a•syn•de•ton

(əˈsɪn dɪˌtɒn, -tən)

n.
the omission of conjunctions, as in “He has provided the poor with jobs, with opportunity, with self-respect.”
[1580–90; < Latin < Greek, n. use of neuter of asýndetos not linked =a- a-6 + sýndetos, v. adj. of syndeîn to tie together (syn- syn- + deîn to bind)]
as•yn•det•ic (ˈæs ɪnˈdɛt ɪk) adj.
as`yn•det′i•cal•ly, adv.
Random House Kernerman Webster's College Dictionary, © 2010 K Dictionaries Ltd. Copyright 2005, 1997, 1991 by Random House, Inc. All rights reserved.

asyndeton

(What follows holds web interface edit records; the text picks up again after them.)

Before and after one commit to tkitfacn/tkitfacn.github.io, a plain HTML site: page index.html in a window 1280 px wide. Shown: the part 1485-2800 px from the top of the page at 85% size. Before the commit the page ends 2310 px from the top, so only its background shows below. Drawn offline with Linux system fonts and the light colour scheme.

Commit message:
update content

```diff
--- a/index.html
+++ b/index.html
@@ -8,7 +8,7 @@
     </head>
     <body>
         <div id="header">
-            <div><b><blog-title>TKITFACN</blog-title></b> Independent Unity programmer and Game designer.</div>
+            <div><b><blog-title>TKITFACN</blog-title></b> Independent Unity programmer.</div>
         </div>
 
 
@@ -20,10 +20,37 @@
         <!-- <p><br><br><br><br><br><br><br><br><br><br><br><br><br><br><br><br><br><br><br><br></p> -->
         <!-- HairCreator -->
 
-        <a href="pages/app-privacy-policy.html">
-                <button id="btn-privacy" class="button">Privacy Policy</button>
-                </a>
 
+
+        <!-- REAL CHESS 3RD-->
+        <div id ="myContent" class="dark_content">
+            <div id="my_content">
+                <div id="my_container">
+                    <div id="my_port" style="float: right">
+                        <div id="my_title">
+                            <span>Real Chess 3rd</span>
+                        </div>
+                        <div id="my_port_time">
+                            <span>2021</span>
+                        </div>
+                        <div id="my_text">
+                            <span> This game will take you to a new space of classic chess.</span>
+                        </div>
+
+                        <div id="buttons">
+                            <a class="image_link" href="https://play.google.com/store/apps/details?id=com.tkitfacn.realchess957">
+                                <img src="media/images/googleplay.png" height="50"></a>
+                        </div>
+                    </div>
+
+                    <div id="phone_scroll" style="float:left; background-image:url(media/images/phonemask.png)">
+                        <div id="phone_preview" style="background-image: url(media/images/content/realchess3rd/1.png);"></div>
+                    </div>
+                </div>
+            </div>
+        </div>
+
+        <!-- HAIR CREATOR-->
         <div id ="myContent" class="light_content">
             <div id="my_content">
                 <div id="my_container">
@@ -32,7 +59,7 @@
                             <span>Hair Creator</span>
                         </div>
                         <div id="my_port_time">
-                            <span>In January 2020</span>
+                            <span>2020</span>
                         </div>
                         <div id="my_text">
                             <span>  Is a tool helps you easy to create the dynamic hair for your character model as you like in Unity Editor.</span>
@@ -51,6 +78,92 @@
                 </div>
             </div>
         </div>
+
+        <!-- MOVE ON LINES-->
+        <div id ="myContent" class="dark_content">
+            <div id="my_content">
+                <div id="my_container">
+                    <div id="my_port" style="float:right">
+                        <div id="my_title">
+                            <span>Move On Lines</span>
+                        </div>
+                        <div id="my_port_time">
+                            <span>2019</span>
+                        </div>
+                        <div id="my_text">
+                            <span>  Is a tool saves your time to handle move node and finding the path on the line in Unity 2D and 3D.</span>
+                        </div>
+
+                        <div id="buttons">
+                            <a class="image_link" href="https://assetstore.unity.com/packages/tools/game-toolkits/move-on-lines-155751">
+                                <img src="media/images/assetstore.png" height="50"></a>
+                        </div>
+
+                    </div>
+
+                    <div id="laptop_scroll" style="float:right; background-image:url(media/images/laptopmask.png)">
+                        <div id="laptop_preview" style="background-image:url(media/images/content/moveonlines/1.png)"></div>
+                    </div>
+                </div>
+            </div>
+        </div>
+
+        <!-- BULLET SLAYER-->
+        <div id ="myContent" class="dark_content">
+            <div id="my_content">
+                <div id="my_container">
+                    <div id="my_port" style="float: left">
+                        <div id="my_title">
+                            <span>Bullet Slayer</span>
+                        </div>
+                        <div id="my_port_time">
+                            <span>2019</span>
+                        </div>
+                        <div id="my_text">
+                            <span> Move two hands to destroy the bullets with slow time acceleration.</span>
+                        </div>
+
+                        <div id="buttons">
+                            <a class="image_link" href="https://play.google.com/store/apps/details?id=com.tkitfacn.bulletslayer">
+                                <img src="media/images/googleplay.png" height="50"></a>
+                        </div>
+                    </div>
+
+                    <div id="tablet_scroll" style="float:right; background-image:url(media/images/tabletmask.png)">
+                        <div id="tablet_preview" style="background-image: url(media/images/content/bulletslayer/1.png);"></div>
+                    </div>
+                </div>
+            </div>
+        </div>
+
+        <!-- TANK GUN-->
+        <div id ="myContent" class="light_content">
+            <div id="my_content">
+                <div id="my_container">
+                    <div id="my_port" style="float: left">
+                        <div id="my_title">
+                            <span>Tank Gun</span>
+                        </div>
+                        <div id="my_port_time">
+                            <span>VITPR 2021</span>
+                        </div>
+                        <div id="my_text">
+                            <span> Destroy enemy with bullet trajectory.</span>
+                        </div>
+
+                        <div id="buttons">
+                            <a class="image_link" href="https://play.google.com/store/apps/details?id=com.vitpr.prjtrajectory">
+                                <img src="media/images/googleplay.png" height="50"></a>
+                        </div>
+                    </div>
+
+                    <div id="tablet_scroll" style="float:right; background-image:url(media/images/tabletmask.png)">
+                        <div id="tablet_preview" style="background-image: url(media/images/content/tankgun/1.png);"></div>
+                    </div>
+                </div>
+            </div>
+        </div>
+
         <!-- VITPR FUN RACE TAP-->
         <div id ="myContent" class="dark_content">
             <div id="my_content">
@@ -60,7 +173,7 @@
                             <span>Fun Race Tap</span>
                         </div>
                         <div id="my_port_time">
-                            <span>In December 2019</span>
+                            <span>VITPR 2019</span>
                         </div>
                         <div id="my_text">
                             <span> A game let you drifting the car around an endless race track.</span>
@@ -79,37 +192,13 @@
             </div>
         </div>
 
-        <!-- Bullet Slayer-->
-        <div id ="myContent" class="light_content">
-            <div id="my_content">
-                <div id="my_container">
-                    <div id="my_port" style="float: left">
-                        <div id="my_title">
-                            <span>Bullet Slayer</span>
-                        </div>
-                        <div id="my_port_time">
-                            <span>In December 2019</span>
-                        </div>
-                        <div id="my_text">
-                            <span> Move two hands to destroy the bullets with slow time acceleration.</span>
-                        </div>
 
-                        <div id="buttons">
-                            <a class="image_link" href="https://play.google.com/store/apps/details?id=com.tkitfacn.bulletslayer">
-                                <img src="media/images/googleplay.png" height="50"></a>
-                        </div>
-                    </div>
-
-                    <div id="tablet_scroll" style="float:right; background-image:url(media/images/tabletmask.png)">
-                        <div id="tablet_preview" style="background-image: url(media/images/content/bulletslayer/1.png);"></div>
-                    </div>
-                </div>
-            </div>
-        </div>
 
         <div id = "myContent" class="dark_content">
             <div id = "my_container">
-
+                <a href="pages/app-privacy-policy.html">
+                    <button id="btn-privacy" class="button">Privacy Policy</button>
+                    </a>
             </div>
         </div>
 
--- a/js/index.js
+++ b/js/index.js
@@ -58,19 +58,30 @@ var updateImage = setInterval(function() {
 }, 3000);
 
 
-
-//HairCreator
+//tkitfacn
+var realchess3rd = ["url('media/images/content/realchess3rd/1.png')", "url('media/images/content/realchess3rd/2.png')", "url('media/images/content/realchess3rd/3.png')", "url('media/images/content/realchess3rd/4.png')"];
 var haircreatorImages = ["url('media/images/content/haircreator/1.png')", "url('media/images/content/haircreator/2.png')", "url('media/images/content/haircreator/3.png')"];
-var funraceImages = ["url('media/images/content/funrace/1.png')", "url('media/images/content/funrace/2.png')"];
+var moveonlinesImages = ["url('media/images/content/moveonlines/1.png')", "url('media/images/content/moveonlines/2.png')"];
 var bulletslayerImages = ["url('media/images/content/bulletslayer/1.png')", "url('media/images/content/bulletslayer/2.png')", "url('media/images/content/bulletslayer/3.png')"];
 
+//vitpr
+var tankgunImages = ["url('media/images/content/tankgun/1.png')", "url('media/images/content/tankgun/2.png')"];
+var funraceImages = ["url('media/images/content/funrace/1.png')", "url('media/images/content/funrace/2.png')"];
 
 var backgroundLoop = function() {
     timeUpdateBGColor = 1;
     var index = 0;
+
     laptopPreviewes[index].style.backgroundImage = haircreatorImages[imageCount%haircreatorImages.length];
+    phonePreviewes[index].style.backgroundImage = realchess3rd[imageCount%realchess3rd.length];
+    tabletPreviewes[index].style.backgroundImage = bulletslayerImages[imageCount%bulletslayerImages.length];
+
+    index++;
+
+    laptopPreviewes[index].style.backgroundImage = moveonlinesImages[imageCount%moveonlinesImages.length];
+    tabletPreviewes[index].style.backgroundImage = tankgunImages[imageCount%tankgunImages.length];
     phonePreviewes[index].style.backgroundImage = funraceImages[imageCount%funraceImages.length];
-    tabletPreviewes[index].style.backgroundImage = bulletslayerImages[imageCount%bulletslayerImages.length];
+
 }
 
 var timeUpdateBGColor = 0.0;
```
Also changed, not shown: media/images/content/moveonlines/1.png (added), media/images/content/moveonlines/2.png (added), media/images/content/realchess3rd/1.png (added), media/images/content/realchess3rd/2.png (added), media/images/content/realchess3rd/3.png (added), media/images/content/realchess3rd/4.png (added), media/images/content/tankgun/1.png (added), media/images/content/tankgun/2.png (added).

a rhetorical device in which conjunctions or other connecting words are omitted, produced a staccato, emphatic effect. — asyndetic, adj.
See also: Rhetoric and Rhetorical Devices
-Ologies & -Isms. Copyright 2008 The Gale Group, Inc. All rights reserved.
ThesaurusAntonymsRelated WordsSynonymsLegend:
Noun1.asyndeton - the omission of conjunctions where they would normally be used
rhetorical device - a use of language that creates a literary effect (but often without regard for literal significance)
Based on WordNet 3.0, Farlex clipart collection. © 2003-2012 Princeton University, Farlex Inc.
References in periodicals archive ?
Tolkien, to get around this problem, often incorporated rhetorical devices such as causal parataxis and adversative asyndeton to suggest grammatical relationships without the requirement of an additional, meter-busting dip.
In some instances, the narrator accelerates syntactic cadence through asyndeton, as in "we lift the cup, shake the hand, express the hope" and "know, share, be certain." More characteristic than asyndeton's accelerations is the narrator's reliance on polysyndeton.
Asyndeton is the scheme for leaving out connecting words.
/ The linking of nouns or noun phrases through asyndeton ("mountaineer friend, chess, tarot cards, study -two, and so on,") in the midst of the rest in this placid and purely shaky style, is not only an imitation, but a false note.
For instance, cyclical textures are binary, proximate, physical, and iconic, and the text obliges by giving us an iconic, flower-like swaying in the many paired words and phrases in the poem, some of which are juxtaposed by asyndeton (e.g., "tied, released") to thicken the physical and iconic structuring even further.
(1) These include examples of alliteration, anaphora and asyndeton. Another important factor in the translation was my decision to translate Truth's speech both in language and in context.
acknowledged by Morales 2001, xxii, who adds apheleia and asyndeton to
Chapter 3: Coordinating Conjunctions, gapping, and asyndeton
He contends that for Browning, like Hopkins, Shakespeare resonates most not in direct allusions to the plays, but rather in the language of the poetry itself, particularly in rhetorical figures such as asyndeton (the dropping of connectives) and hendiadys (Chapter 12, "Oracle Meets Wit").